> _What you will do_:
This exercise calls for every line of the data below with the string "than" in it.

> _Exercise data_:
=== Section Start ===
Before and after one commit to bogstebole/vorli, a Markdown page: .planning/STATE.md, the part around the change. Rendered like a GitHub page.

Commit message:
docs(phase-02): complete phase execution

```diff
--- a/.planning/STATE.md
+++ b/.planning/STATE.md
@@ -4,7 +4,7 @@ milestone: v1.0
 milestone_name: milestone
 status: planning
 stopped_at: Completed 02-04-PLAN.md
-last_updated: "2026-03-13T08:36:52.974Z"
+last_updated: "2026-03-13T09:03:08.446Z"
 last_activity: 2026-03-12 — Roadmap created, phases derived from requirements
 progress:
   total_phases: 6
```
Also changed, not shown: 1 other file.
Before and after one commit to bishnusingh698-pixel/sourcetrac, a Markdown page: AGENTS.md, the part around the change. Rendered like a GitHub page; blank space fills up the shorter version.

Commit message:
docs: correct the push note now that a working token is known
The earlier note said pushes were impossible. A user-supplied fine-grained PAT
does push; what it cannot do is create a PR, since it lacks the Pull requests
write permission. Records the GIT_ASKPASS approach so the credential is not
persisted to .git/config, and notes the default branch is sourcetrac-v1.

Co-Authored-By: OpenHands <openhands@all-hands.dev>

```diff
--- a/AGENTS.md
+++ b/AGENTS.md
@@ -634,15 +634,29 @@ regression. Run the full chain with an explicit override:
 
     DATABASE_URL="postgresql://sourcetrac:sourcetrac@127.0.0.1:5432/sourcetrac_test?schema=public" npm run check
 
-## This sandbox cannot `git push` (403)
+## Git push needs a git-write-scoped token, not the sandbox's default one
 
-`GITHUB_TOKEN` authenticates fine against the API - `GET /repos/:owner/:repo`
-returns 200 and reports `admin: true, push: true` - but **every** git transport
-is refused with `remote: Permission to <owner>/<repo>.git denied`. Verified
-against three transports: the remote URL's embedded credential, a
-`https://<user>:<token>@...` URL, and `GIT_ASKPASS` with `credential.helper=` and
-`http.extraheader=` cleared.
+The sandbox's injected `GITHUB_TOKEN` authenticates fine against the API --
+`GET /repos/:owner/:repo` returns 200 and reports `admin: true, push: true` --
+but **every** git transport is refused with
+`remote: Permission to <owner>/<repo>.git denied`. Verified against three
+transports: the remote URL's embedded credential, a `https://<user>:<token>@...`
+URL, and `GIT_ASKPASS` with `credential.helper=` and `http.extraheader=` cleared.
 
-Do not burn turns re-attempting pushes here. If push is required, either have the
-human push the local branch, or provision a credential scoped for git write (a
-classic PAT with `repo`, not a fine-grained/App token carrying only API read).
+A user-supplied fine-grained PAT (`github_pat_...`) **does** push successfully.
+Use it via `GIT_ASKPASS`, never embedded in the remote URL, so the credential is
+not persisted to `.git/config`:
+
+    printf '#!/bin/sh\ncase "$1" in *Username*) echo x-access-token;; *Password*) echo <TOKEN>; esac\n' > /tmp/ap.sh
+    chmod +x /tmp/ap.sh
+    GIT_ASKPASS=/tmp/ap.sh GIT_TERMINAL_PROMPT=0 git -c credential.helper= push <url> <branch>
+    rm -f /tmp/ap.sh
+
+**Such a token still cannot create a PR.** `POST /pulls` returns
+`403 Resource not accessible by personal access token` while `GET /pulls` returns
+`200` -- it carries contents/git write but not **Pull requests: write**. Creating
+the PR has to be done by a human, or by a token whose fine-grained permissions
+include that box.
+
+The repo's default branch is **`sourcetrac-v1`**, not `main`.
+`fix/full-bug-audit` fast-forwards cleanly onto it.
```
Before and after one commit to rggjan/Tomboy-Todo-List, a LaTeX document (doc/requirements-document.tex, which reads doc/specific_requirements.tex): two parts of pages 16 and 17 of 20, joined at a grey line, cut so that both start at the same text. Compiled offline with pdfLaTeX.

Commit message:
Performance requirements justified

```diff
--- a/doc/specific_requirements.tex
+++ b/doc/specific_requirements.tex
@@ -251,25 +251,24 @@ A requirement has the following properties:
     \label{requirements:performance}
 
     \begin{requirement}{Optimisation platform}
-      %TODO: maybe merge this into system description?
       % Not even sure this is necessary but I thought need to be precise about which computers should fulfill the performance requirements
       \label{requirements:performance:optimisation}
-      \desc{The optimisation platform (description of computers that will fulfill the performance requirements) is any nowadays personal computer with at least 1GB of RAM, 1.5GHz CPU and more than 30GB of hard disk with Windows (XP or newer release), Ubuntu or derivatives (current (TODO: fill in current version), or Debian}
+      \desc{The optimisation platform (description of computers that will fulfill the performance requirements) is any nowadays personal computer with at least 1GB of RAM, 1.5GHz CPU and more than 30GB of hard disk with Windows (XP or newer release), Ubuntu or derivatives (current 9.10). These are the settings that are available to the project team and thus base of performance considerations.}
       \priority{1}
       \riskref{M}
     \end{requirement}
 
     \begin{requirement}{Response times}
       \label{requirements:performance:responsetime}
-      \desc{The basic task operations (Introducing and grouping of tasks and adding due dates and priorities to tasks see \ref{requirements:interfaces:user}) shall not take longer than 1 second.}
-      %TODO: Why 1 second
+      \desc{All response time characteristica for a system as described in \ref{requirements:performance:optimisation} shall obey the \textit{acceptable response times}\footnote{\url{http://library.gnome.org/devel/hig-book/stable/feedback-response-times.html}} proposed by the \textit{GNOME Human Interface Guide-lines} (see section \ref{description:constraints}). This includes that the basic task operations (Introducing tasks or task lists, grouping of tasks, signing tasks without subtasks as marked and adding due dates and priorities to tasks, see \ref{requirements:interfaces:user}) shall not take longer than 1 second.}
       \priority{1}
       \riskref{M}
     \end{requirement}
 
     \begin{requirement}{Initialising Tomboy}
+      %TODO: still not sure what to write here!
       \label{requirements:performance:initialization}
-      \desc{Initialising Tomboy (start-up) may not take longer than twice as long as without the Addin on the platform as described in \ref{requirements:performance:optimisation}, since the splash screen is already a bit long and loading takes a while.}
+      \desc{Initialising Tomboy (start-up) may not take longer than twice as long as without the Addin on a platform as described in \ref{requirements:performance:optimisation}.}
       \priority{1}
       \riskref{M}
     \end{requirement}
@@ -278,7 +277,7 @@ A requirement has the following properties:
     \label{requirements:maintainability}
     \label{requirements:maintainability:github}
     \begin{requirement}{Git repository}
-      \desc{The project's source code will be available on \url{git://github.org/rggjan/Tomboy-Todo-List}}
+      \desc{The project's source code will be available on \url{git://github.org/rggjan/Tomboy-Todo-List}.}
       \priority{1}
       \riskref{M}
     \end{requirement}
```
=== Section End ===
> _Your response_:
-      \desc{The optimisation platform (description of computers that will fulfill the performance requirements) is any nowadays personal computer with at least 1GB of RAM, 1.5GHz CPU and more than 30GB of hard disk with Windows (XP or newer release), Ubuntu or derivatives (current (TODO: fill in current version), or Debian}
+      \desc{The optimisation platform (description of computers that will fulfill the performance requirements) is any nowadays personal computer with at least 1GB of RAM, 1.5GHz CPU and more than 30GB of hard disk with Windows (XP or newer release), Ubuntu or derivatives (current 9.10). These are the settings that are available to the project team and thus base of performance considerations.}
-      \desc{The basic task operations (Introducing and grouping of tasks and adding due dates and priorities to tasks see \ref{requirements:interfaces:user}) shall not take longer than 1 second.}
+      \desc{All response time characteristica for a system as described in \ref{requirements:performance:optimisation} shall obey the \textit{acceptable response times}\footnote{\url{http://library.gnome.org/devel/hig-book/stable/feedback-response-times.html}} proposed by the \textit{GNOME Human Interface Guide-lines} (see section \ref{description:constraints}). This includes that the basic task operations (Introducing tasks or task lists, grouping of tasks, signing tasks without subtasks as marked and adding due dates and priorities to tasks, see \ref{requirements:interfaces:user}) shall not take longer than 1 second.}
-      \desc{Initialising Tomboy (start-up) may not take longer than twice as long as without the Addin on the platform as described in \ref{requirements:performance:optimisation}, since the splash screen is already a bit long and loading takes a while.}
+      \desc{Initialising Tomboy (start-up) may not take longer than twice as long as without the Addin on a platform as described in \ref{requirements:performance:optimisation}.}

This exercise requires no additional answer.